Wiktoria Nowak, Ład

The ŁAD (Order) Cooperative is a Polish counterpart of the Arts&Craft movement created in 1926 by the professors of the Academy of Fine Arts in Warsaw. The name also doubled as a manifesto – the creators’ intention was to create attractive orderly objects which would be easily available. This availability also involved aesthetic considerations, and the “Ład” style was a unique combination of modernity and tradition, functional simplicity and decorativeness with folk elements. The artistic value of the objects consisted in excellent proportions, simplicity of structure and perfect finishing. Fabrics were a substantial part of the Cooperative’s operations, they constituted the finishing touch in modern interiors and defined their nature.

The Cooperative survived World War II and was incorporated into Cepelia – the folklore and art sector depot – and through the 1950s, ŁAD’s products were still widely used. In press reviews of the 1st Polish Interior Design and Decorative Art Exhibition, which took place in 1952 in Zachęta, the modern twist of ŁAD’s products was subjected to criticism, with the reviews referring to excessive aestheticism, signs of uniqueness, bizarre style and no usability. Of course, it was a part of propaganda in its criticism of pre-war middle-class aspirations expressed in the purchase of things which are not practical but only serve the purpose of making an impression.  However, the new authorities, above everything else, wished to refer to the folk tastes and handicraft art which originated from Polish countryside, the direct reference being the best kind for them.
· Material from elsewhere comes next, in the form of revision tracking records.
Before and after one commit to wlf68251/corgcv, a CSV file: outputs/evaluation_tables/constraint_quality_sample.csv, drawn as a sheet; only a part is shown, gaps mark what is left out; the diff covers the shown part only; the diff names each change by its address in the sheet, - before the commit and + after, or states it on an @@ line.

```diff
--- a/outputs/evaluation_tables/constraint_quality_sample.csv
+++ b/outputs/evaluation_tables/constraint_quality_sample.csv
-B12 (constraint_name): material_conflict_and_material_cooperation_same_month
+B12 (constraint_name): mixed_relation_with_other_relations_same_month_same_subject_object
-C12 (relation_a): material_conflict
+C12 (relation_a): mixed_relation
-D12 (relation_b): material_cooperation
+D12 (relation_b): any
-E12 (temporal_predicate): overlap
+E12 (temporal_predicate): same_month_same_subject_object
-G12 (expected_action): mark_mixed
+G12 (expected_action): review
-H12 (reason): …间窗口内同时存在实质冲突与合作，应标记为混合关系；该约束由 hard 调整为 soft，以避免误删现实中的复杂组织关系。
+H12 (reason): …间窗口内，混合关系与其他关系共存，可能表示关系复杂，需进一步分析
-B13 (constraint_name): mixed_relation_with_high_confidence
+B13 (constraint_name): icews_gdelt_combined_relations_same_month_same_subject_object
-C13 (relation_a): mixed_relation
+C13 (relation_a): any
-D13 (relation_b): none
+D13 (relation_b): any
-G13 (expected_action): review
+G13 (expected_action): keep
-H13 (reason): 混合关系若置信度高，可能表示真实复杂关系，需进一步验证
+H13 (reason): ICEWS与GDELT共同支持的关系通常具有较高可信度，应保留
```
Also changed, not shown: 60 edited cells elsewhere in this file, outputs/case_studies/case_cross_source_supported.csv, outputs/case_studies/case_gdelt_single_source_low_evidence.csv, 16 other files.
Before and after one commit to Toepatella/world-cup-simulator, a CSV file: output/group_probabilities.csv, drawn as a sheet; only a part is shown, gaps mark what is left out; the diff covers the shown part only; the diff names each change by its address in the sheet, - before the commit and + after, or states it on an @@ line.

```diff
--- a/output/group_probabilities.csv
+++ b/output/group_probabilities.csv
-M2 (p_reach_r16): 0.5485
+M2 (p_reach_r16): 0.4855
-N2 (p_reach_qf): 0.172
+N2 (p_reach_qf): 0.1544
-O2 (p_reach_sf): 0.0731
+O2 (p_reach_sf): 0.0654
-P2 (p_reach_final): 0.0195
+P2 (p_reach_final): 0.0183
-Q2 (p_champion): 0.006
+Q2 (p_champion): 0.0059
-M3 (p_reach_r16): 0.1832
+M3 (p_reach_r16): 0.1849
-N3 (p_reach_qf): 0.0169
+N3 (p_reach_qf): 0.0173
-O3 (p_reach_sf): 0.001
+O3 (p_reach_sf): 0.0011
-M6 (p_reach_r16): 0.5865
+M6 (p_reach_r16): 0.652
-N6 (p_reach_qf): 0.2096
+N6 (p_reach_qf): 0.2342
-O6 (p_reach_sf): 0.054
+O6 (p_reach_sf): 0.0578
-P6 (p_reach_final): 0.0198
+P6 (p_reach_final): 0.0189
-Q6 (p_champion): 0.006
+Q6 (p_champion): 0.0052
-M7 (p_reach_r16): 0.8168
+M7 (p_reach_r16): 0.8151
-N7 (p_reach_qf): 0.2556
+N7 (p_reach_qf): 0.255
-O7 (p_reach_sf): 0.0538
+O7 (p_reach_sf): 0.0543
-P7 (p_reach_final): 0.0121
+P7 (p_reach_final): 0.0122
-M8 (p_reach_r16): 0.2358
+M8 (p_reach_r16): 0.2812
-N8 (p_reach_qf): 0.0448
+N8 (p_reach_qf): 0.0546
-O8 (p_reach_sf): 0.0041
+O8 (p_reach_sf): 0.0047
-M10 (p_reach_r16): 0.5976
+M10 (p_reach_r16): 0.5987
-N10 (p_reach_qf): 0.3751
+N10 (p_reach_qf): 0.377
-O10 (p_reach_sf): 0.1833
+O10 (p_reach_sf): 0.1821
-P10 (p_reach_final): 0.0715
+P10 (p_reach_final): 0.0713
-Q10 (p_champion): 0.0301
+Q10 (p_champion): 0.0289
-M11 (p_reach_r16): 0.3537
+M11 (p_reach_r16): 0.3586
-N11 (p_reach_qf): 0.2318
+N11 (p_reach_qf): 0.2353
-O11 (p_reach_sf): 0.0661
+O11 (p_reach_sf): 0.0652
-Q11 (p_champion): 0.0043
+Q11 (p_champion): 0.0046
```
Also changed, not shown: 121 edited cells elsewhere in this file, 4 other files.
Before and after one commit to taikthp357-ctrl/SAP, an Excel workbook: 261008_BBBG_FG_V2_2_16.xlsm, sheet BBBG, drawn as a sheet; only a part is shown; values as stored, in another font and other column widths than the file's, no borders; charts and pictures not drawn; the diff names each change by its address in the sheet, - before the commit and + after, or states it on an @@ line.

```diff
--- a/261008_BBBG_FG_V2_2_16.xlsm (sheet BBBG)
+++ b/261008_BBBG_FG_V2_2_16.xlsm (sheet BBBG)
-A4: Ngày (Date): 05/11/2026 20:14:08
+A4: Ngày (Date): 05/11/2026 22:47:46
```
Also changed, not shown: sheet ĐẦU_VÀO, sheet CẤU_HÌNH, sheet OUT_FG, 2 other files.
For that reason, if fabrics by Wiktoria Nowak (born in 1994), a young graduate of the Łódź University of Technology, had hung in one of the pre-war exhibitions, they would surely have faced the same kind of criticism. Nowak’s jacquard would be criticised for bourgeois inclinations, excessive lavishness visible in thick weave, and a bold combination of navy blue and celadon green – a combination a folk artist would never turn to. There is a chance that the references to “simple” handicraft patterns would have been appreciated. But that’s it. Perhaps they would write that the designer’s lack of sophistication stems from her young age.

Wiktoria Nowak’s fabric was manufactured on a pneumatic weaving machine equipped with a digital mechanism for jacquard patterns. The use of the mechanism allows for an accurate reflection of the nature of even the most elaborate patterns, which is not possible in the case of traditional weaving machines. – “The idea for a collection of jacquard fabrics came to me while I was studying at the Łódź University of Technology.” recalls Wiktoria Nowak. “One of the tasks to be completed during the classes was to create objects in the spirit of the famous design cooperative. A three metre wide thick fabric I made in marine, navy blue and grey colours, is unique. I am not planning to make more, also because the production costs are high. Practically nobody creates jacquard fabrics these days in Poland.”

The “ład” fabric was showcased during last year’s MakeMe! Competition for young designers in the Łódź Design Festival. Her design is not the only one which refers to the achievements of this pre-war cooperative, and there are a number of young Polish designers of furniture and accessories for whom ŁAD is a significant point of reference. With a bit of nostalgia and without critical views of their parents, for whom “cepelia” brings only negative associations, young artists draw inspiration from the Ład projects in an attempt to search for the answer to the question: “What does it mean to create applied art today?”

 

Written by Ania Diduch

Translated by Monika Mokrosz

Edited by Mannika Mishra

 
Ania Diduch is an art and design critic based in Warsaw. She works as a journalist for several design and art magazines as well as daily newspapers, writing on contemporary culture. Last year she founded her own online magazine called “priv.” on design and interior design. “priv.” aims to show Polish design scene in wide context of other creative fields and trends as well as commenting on current events in Poland. The magazine balances of suggestive graphic layout and highly informative, well-written texts. es